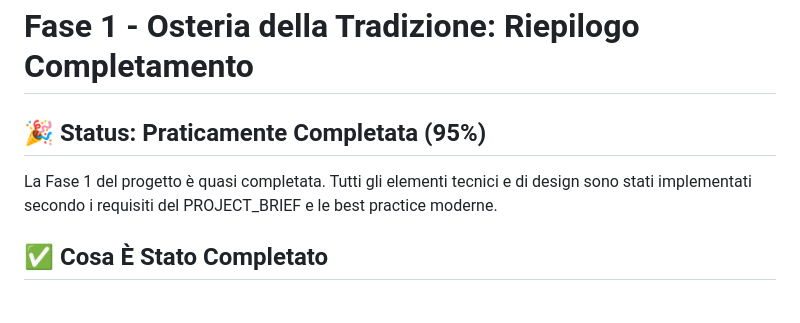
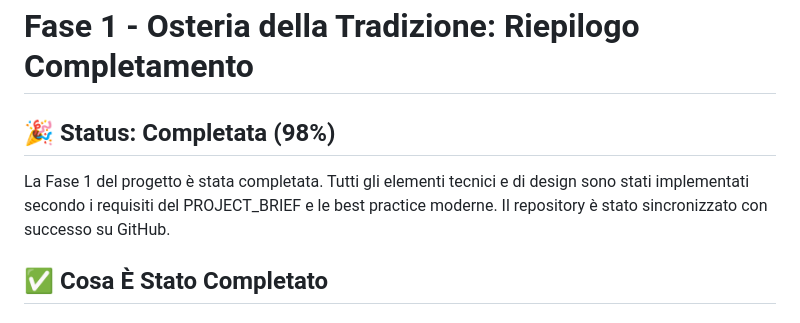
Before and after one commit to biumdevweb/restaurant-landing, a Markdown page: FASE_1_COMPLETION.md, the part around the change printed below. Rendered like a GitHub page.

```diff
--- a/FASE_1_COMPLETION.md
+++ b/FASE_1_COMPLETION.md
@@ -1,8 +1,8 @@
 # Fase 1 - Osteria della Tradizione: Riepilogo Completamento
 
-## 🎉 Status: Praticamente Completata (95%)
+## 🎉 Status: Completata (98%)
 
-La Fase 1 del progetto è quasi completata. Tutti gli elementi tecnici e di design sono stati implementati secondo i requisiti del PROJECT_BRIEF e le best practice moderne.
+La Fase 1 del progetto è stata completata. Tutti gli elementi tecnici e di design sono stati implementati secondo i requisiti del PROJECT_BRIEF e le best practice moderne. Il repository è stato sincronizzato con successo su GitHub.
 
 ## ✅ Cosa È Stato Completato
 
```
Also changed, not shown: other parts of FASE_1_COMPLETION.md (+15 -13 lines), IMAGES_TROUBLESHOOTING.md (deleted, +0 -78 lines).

§

● PROBLEM DESCRIPTION
What is needed is the data above, retyped exactly, with every picture left out.

● EXERCISE RESULT
Before and after one commit to biumdevweb/restaurant-landing, a Markdown page: FASE_1_COMPLETION.md, the part around the change printed below. Rendered like a GitHub page.

```diff
--- a/FASE_1_COMPLETION.md
+++ b/FASE_1_COMPLETION.md
@@ -1,8 +1,8 @@
 # Fase 1 - Osteria della Tradizione: Riepilogo Completamento
 
-## 🎉 Status: Praticamente Completata (95%)
+## 🎉 Status: Completata (98%)
 
-La Fase 1 del progetto è quasi completata. Tutti gli elementi tecnici e di design sono stati implementati secondo i requisiti del PROJECT_BRIEF e le best practice moderne.
+La Fase 1 del progetto è stata completata. Tutti gli elementi tecnici e di design sono stati implementati secondo i requisiti del PROJECT_BRIEF e le best practice moderne. Il repository è stato sincronizzato con successo su GitHub.
 
 ## ✅ Cosa È Stato Completato
 
```
Also changed, not shown: other parts of FASE_1_COMPLETION.md (+15 -13 lines), IMAGES_TROUBLESHOOTING.md (deleted, +0 -78 lines).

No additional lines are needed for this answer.